Sharing a guest post today by a long time activist around the environmental threats of militarism. (Images added.) Newspapers local to Vandenberg SFB didn’t want to publish this fine op-ed, preferring instead to regurgitate government and corporate press releases that boost militarized space programs.
Vandenberg Space Programs Threaten Santa Barbara
by Nina Beety
Why is the ozone layer deteriorating despite international action such as the ban on CFCs? The misleading green and blue on NASA’s maps actually signifies low ozone.
The aerospace industry is a major factor. Dallas et al (2020): [O]zone depletion is one of the largest environmental concerns surrounding rocket launches from Earth.” NASA discovered in 2007 that UV-C and UV-B were already reaching the Earth but failed to act. UV radiation is having lethal effects on species now.
Rockets destroy ozone. Rocket emissions from the four principal fuel types “cause prompt and deep ozone loss (approaching 100%) in the immediate plume wake, caused by the radical emissions, over areas of hundreds of square miles lasting several days after launch. These stratospheric ‘‘ozone mini-holes’’ have been well observed in situ by high altitude aircraft plume sampling campaigns.”(Ross et al, 2009) Radicals are oxides of hydrogen, nitrogen, bromine, and chlorine. “Stratospheric ozone levels are controlled by catalytic chemical reactions driven by only trace amounts of reactive gases and particles…A single radical molecule emitted into the stratosphere, for example, can destroy up to ~105 [100,000] ozone molecules before being deactivated and transported out of the stratosphere. ..[D]irect injection into the stratosphere over a limited area (a rocket plume, for example) will cause a prompt, localized, ozone ‘‘hole.’’
Vandenberg is damaging the ozone layer locally over Santa Barbara County now. Yet the Coastal Commission in June quietly approved SpaceX’s expansion there to 36 launches per year, and in September, will likely approve a new Phantom Space Company space complex at Vandenberg and allow 48 rocket launches per year. That’s 1.5 launches per week, and more projects are coming. Commission staff claim their hands are tied.
The shockwave of de-orbiting debris, satellites, and rockets creates nitric oxide which also destroys ozone.
Further, the sun makes ozone and replenishes the ozone layer in the stratosphere, but rocket pollutants there, including exhaust, water vapor, soot, and alumina, block the sun’s rays from repairing the ozone layer. And those rocket byproducts accumulate with every launch, persisting for up to three years before falling out.
Researchers including Martin Ross, Darin Toohey, and James Vedda have repeatedly warned the industry that public awareness could curtail rocket launches.
The long-lived aerospace pollution also acts like an insulating blanket, trapping Earth’s natural and human-made heat from venting into space. This will cause planetary warming and destabilize the climate.

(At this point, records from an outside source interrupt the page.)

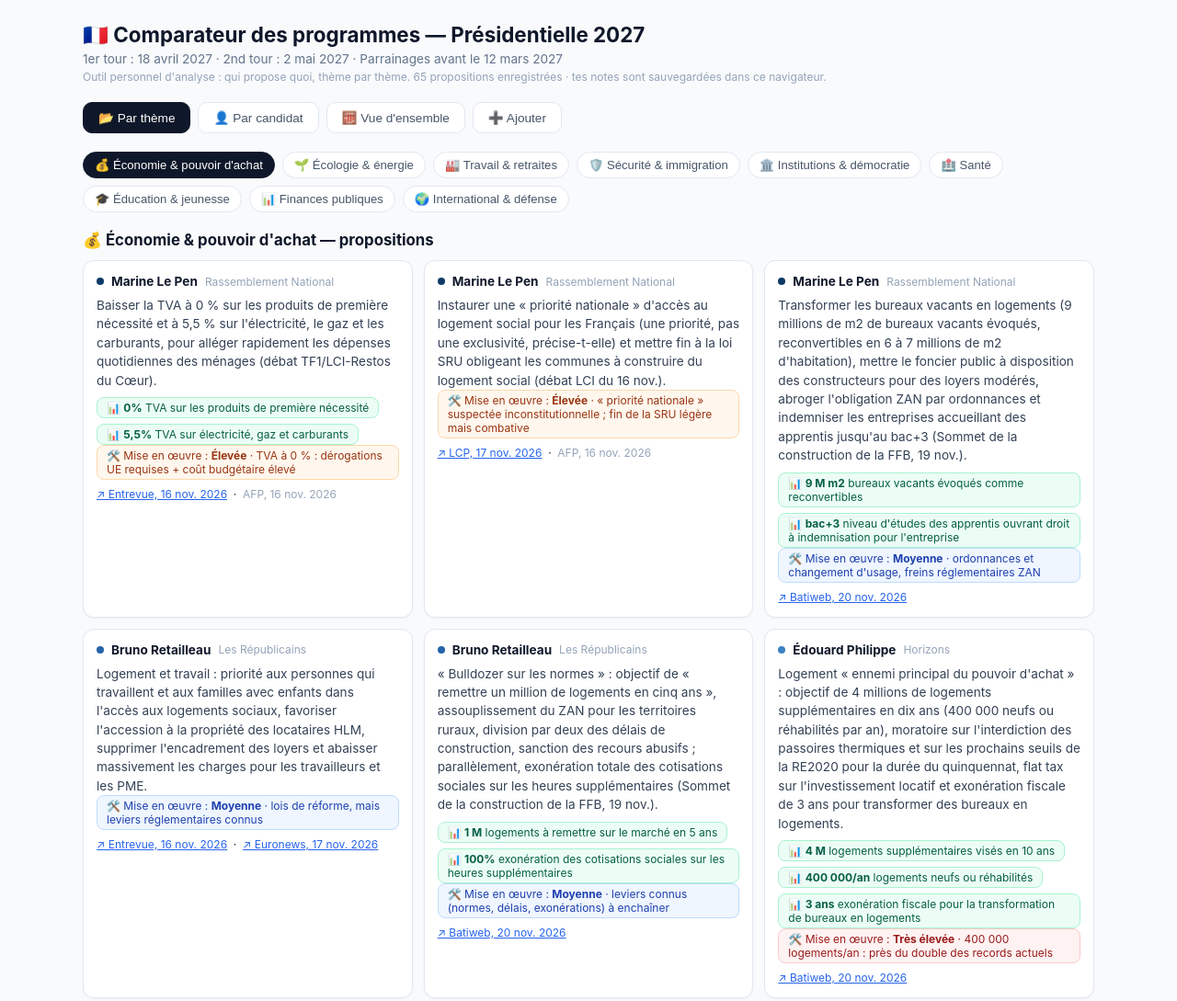
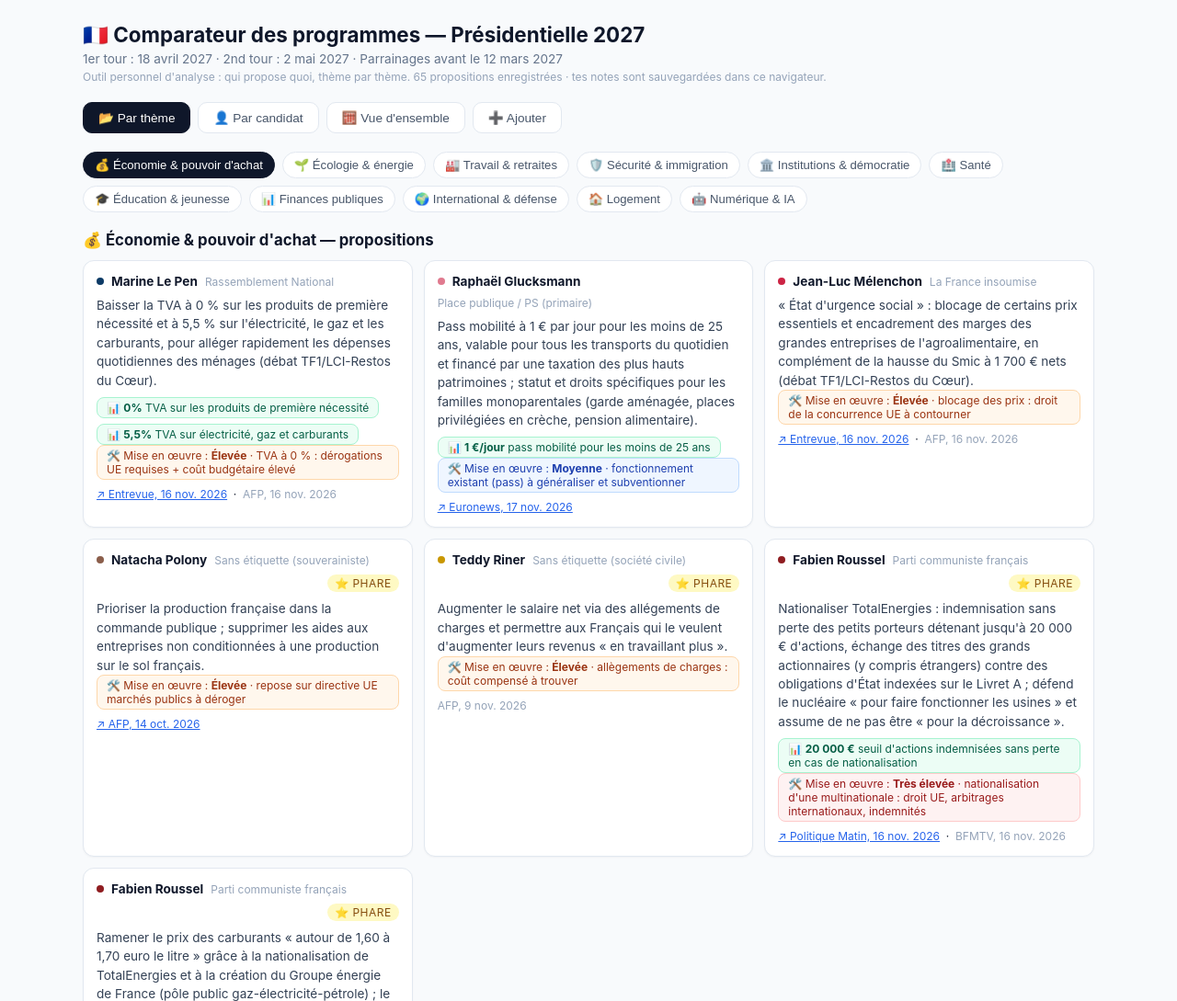
Before and after one commit to llepelcoin/comparateur-presidentielle-2027, a plain HTML site: page index.html in a window 1280 px wide. Shown: the top 1089 px of the page at 92% size. Drawn offline with Linux system fonts and the light colour scheme.

Commit message:
Update index.html from email attachment

```diff
--- a/index.html
+++ b/index.html
@@ -69,7 +69,9 @@ var THEMES = [
   { id: "sante", label: "Santé", icon: "🏥" },
   { id: "education", label: "Éducation & jeunesse", icon: "🎓" },
   { id: "finances", label: "Finances publiques", icon: "📊" },
-  { id: "international", label: "International & défense", icon: "🌍" }
+  { id: "international", label: "International & défense", icon: "🌍" },
+  { id: "logement", label: "Logement", icon: "🏠" },
+  { id: "numerique", label: "Numérique & IA", icon: "🤖" }
 ];
 
 var CANDIDATES = [
@@ -567,6 +569,36 @@ var DIFFICULTE = {
 };
 function difficulte(p) { return p.difficulte || DIFFICULTE[p.id] || null; }
 
+// Re-rattachement de thèmes (les fiches restent en base avec leur thème d'origine).
+var THEME_OVERRIDE = {
+  p38: "logement", p39: "logement", p45: "logement", p47: "logement", p48: "logement",
+  p52: "logement", p53: "logement", p54: "logement", p55: "logement", p56: "logement",
+  p57: "logement", p58: "logement", p12: "numerique"
+};
+// Mesures phares mises en avant dans l'onglet du candidat.
+var PHARES = {
+  p5: true,   // Mélenchon : Smic + retraites 60 ans
+  p13: true,  // Knafo : -800 000 postes
+  p17: true,  // Le Pen : 223 000 postes non remplacés
+  p27: true,  // Roussel : 500 000 agents publics
+  p28: true,  // Attal : 100 000 départs volontaires
+  p40: true,  // Roussel : nationalisation TotalEnergies
+  p42: true,  // Le Pen : réforme retraites + capitalisation
+  p44: true,  // Retailleau : retraite à 65 ans
+  p50: true,  // Villepin : loi organique sur les déficits
+  p51: true,  // Villepin : référendum retraites + vote à 16 ans
+  p56: true,  // Philippe : 4 M logements en 10 ans
+  p58: true,  // Tondelier : rénovation 500 000/an + SRU
+  p61: true,  // Zemmour : suppression de l'Arcom
+  p62: true,  // Roussel : carburants 1,60-1,70 €
+  p30: true,  // Glucksmann : salaires enseignants
+  p45: true,  // Glucksmann : 3 000 enfants logés
+  p4: true,   // Polony : priorité production française
+  p9: true,   // Riner : hausse du salaire net
+  p24: true   // Riner : sortie du carcan des 35 heures
+};
+function tOf(p) { return THEME_OVERRIDE[p.id] || p.themeId; }
+
 // ============ ÉTAT ============
 var state = { tab: "themes", theme: THEMES[0].id, cand: CANDIDATES[0].id };
 var props = (function () {
@@ -621,7 +653,7 @@ function card(p) {
     chf += '<span class="chiffre" style="background:' + dcol[0] + ';color:' + dcol[1] + ';border-color:' + dcol[2] + '">🛠️ Mise en œuvre : <b>' + esc(d.niveau) + "</b>" + (d.raison ? " · " + esc(d.raison) : "") + "</span>";
   }
   var del = p.mine ? '<button class="del" title="Supprimer" onclick="removeProp(\'' + p.id + '\')">✕</button>' : "";
-  var badge = p.mine ? '<span class="badge">ma note</span>' : "";
+  var badge = (p.mine ? '<span class="badge">ma note</span> ' : "") + (PHARES[p.id] ? '<span class="badge" style="background:#fef9c3;color:#854d0e">⭐ phare</span>' : "");
   return '<div class="card">' + del +
     '<div class="who"><span class="dot" style="background:' + c.color + '"></span><b>' + esc(c.name) + "</b><span>" + esc(c.party) + "</span>" + badge + "</div>" +
     "<p>" + esc(p.text) + "</p>" + chf + src + "</div>";
@@ -645,7 +677,7 @@ function render() {
     html += "</div>";
     var t = theme(state.theme);
     html += "<h2>" + t.icon + " " + t.label + " — propositions</h2>";
-    var list = props.filter(function (p) { return p.themeId === state.theme; });
+    var list = props.filter(function (p) { return tOf(p) === state.theme; });
     var order = {}; for (var k = 0; k < CANDIDATES.length; k++) order[CANDIDATES[k].id] = k;
     list.sort(function (a, b) { return (order[a.candidateId] ?? 999) - (order[b.candidateId] ?? 999); });
     html += '<div class="grid">';
@@ -665,8 +697,15 @@ function render() {
     var c = cand(state.cand);
     html += '<div class="card" style="margin-bottom:16px"><div class="who"><span class="dot" style="background:' + c.color + '"></span><h2 style="margin:0">' + esc(c.name) + "</h2></div><p>" + esc(c.party) + " · " + esc(c.bloc) + "</p></div>";
     var any = false;
+    var stars = props.filter(function (p) { return p.candidateId === state.cand && PHARES[p.id]; });
+    if (stars.length > 0) {
+      any = true;
+      html += '<h3 class="sec">⭐ Mesures phares</h3><div class="grid">';
+      for (var i = 0; i < stars.length; i++) html += card(stars[i]);
+      html += "</div>";
+    }
     for (var j = 0; j < THEMES.length; j++) {
-      var list = props.filter(function (p) { return p.themeId === THEMES[j].id && p.candidateId === state.cand; });
+      var list = props.filter(function (p) { return tOf(p) === THEMES[j].id && p.candidateId === state.cand && !PHARES[p.id]; });
       if (list.length === 0) continue;
       any = true;
       html += '<h3 class="sec">' + THEMES[j].icon + " " + THEMES[j].label + "</h3><div class=\"grid\">";
@@ -685,7 +724,7 @@ function render() {
       var c = CANDIDATES[i], total = 0;
       html += '<tr><td><span class="dot" style="background:' + c.color + '"></span> <b>' + esc(c.name) + "</b></td>";
       for (var j = 0; j < THEMES.length; j++) {
-        var n = props.filter(function (p) { return p.candidateId === c.id && p.themeId === THEMES[j].id; }).length;
+        var n = props.filter(function (p) { return p.candidateId === c.id && tOf(p) === THEMES[j].id; }).length;
         total += n;
         html += '<td class="c">' + (n > 0 ? '<span class="num">' + n + "</span>" : '<span class="num zero">·</span>') + "</td>";
       }
```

Other serious problems exist. Aerospace pollution and explosions contaminate land, air, water, and ocean, harming wildlife. Nuclear spacecraft are being developed. Orbital congestion has created collision risks. And when rockets and satellites de-orbit, they burn and disintegrate into dust, gases, and flaming debris that fall down; the FCC proposes a 1 in 10,000 casualty risk from fall-out as “acceptable”.
Satellite systems also increase RF-EMF radiation exposure globally, damaging health and disrupting wildlife’s ability to navigate by Earth’s natural EMF fields. Bees, insects, and birds are particularly vulnerable. The U.S. Department of Interior warned in 2014 about this radiation’s devastating impacts to birds, and in 2020, a New Mexico 5G “live fire” drill by SpaceX and the military may have killed up to several million birds in the region. Emissions just discovered from SpaceX equipment may also interfere with the magnetosphere and Earth’s natural electric circuit, leading to extreme weather.
Federal and state legislators ignore this toxic reality.
In 2020, there were 2000 satellites total in the sky. By 2021, the number rose to 4800, the FCC approved 17,270 low earth orbit (LEO) satellites, with 65,912 more applications pending, while governments and private companies planned an additional 30,947+ (Firstenberg, 2022). More are coming. These numbers don’t include medium earth orbit (MEO) satellites or rockets into space.
LEOs are short-lived, needing frequent replacement. Science author Arthur Firstenberg: “In 2021, there were 146 orbital rocket launches to put 1,800 satellites into space. At that rate, to maintain and continually replace 100,000 low-earth-orbit satellites, which have a lifespan of five years, would require more than 1,600 rocket launches per year, or more than four every day, forever into the future.” Aleksandr Dunayev of the Russian Space Agency said in 1991: “About 300 launches of the [space] shuttle each year would be a catastrophe, and the ozone layer would be completely destroyed.”
This is a worldwide problem. There is no environmental oversight. That is unacceptable.
It’s long past time to strip back the curtain and expose the aerospace industry, including space tourism and military programs. Those who want to stop climate change and protect the ozone layer and the Earth must take action.